(What is needed): Which lines of the data below include the string "Math"? Return each of them.

(Edit tracking data)
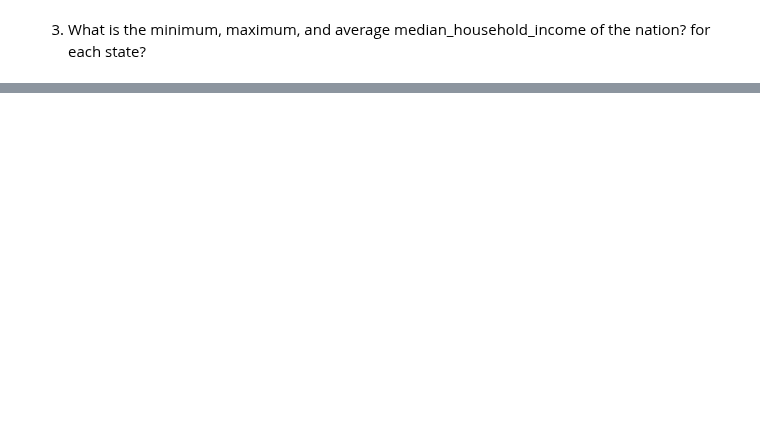
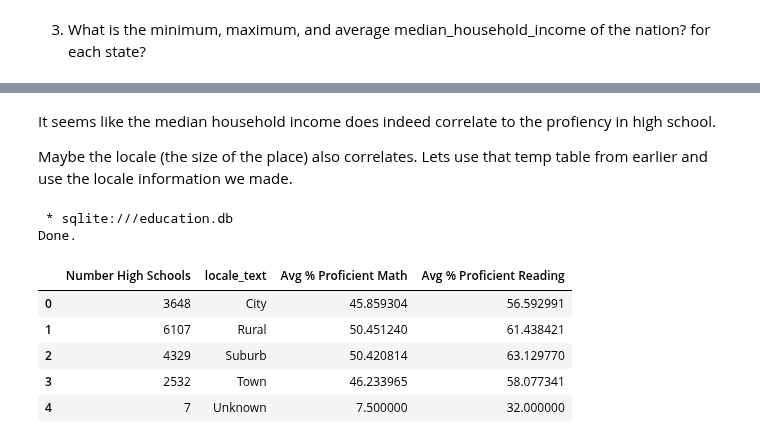
Before and after one commit to LucasCroslyn/CodingProblems, a Jupyter notebook: CodeAcademy/Data Science SQL Projects/DSIP #3 Education Database/Queries.ipynb, the cells around one changed output, grey strips where cells are left out. Cells and saved outputs as stored; diff of their text form; code cells hidden in the pictures; blank space fills up the shorter version.

Commit message:
Q4 Work Done

```diff
--- a/CodeAcademy/Data Science SQL Projects/DSIP #3 Education Database/Queries.ipynb
+++ b/CodeAcademy/Data Science SQL Projects/DSIP #3 Education Database/Queries.ipynb
@@ -385,0 +412,19 @@ Done.
+# %% [markdown]
+It seems like the median household income does indeed correlate to the profiency in high school.
+
+Maybe the locale (the size of the place) also correlates. Lets use that temp table from earlier and use the locale information we made.
+# %%
+%%sql
+SELECT COUNT(*) AS 'Number High Schools', temp_locale.locale_text, AVG(highschool.pct_proficient_math) AS 'Avg % Proficient Math', AVG(highschool.pct_proficient_reading) AS 'Avg % Proficient Reading'
+FROM temp_locale
+JOIN highschool ON temp_locale.school_id = highschool.school_id
+GROUP BY temp_locale.locale_text;
+# %% [output]
+ * sqlite:///education.db
+Done.
+|  | Number High Schools | locale_text | Avg % Proficient Math | Avg % Proficient Reading |
+| 0 | 3648 | City | 45.859304 | 56.592991 |
+| 1 | 6107 | Rural | 50.451240 | 61.438421 |
+| 2 | 4329 | Suburb | 50.420814 | 63.129770 |
+| 3 | 2532 | Town | 46.233965 | 58.077341 |
+| 4 | 7 | Unknown | 7.500000 | 32.000000 |
```
Also changed, not shown: parts of 15 cells of this notebook.
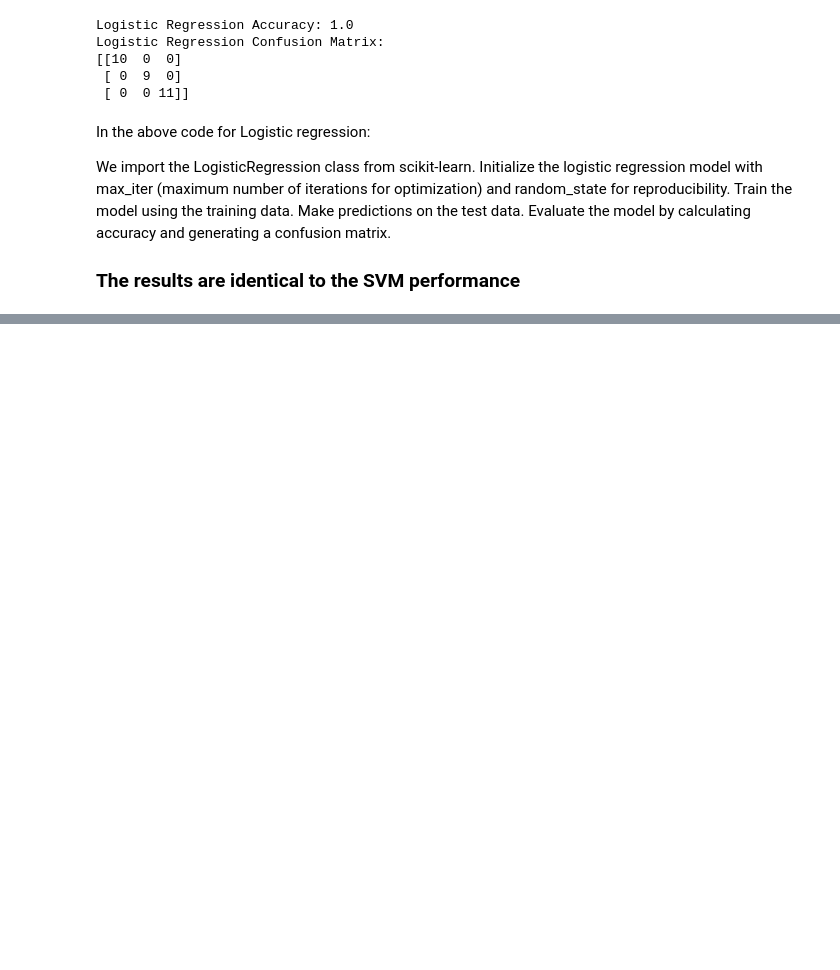
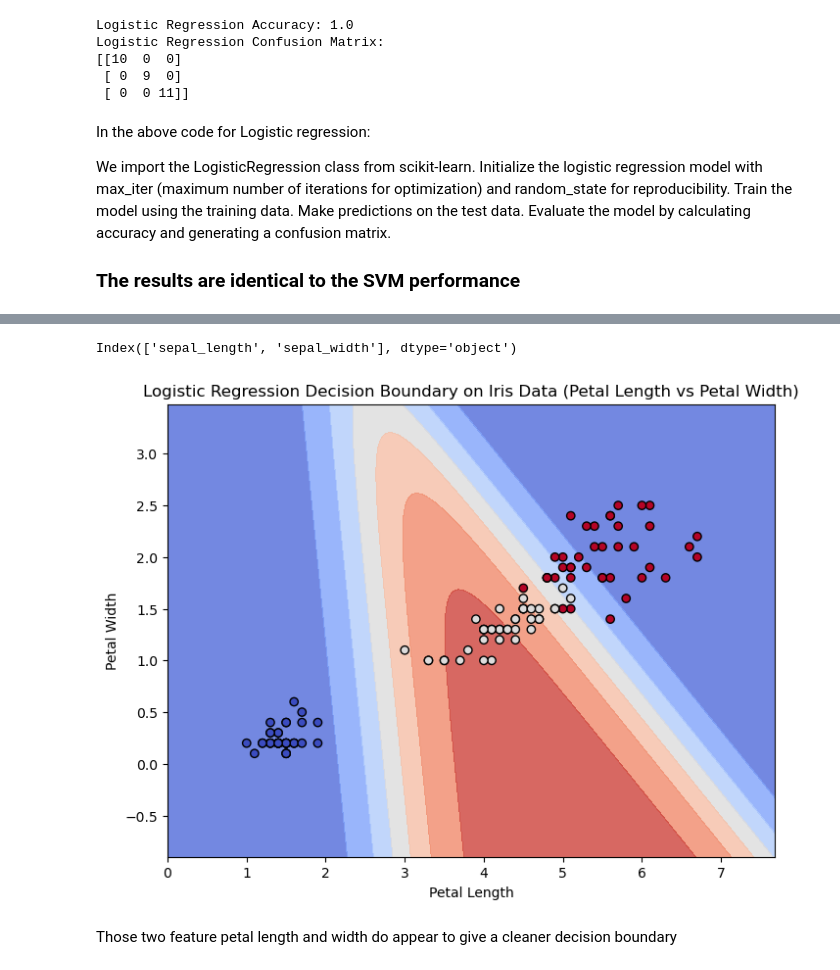
Before and after one commit to BridK02/Machine-Learning-and-Statistics, a Jupyter notebook: Projects/project.ipynb, the cells around one changed output, grey strips where cells are left out. Drawn from its saved outputs; the diff is of its cells as text; code cells hidden in the pictures; blank space fills up the shorter version.

Commit message:
Final clean up of project

```diff
--- a/Projects/project.ipynb
+++ b/Projects/project.ipynb
@@ -189,0 +321,50 @@ Evaluate the model by calculating accuracy and generating a confusion matrix.
+# %%
+print(X_train.columns)
+# %% [output]
+Index(['sepal_length', 'sepal_width'], dtype='object')
+# %%
+
+# Visualizing Decision Boundary for Logistic Regression
+# Split the dataset into training and testing sets
+X_train, X_test, y_train, y_test = train_test_split(
+    iris[['petal_length', 'petal_width']],  # Using only the first two features for visualization
+    iris['class'],
+    test_size=0.2,
+    random_state=42
+)
+
+# Initialize Logistic Regression model
+logistic_model = LogisticRegression(max_iter=1000, random_state=42)
+
+# Train the model
+logistic_model.fit(X_train, y_train)
+
+# Make predictions
+logistic_predictions = logistic_model.predict(X_test)# Visualizing Decision Boundary for Logistic Regression
+plt.figure(figsize=(8, 6))
+
+# Plotting decision regions
+h = .02  # Step size in the mesh
+x_min, x_max = X_train['petal_length'].min() - 1, X_train['petal_length'].max() + 1
+y_min, y_max = X_train['petal_width'].min() - 1, X_train['petal_width'].max() + 1
+xx, yy = np.meshgrid(np.arange(x_min, x_max, h), np.arange(y_min, y_max, h))
+
+# Use only two features for prediction
+Z = logistic_model.predict_proba(np.c_[xx.ravel(), yy.ravel()])[:, 1]
+Z = Z.reshape(xx.shape)
+
+# Plot decision regions based on probabilities
+plt.contourf(xx, yy, Z, cmap=plt.cm.coolwarm, alpha=0.8)
+
+# Scatter plot of training data points
+plt.scatter(X_train['petal_length'], X_train['petal_width'], c=y_train_encoded, cmap=plt.cm.coolwarm, edgecolors='k', marker='o')
+
+plt.title('Logistic Regression Decision Boundary on Iris Data (Petal Length vs Petal Width)')
+plt.xlabel('Petal Length')
+plt.ylabel('Petal Width')
+
+plt.show()
+# %% [output]
+[figure, added]
+# %% [markdown]
+Those two feature petal length and width do appear to give a cleaner decision boundary
```
Also changed, not shown: parts of 18 cells of this notebook.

(Exercise solution):
+SELECT COUNT(*) AS 'Number High Schools', temp_locale.locale_text, AVG(highschool.pct_proficient_math) AS 'Avg % Proficient Math', AVG(highschool.pct_proficient_reading) AS 'Avg % Proficient Reading'
+|  | Number High Schools | locale_text | Avg % Proficient Math | Avg % Proficient Reading |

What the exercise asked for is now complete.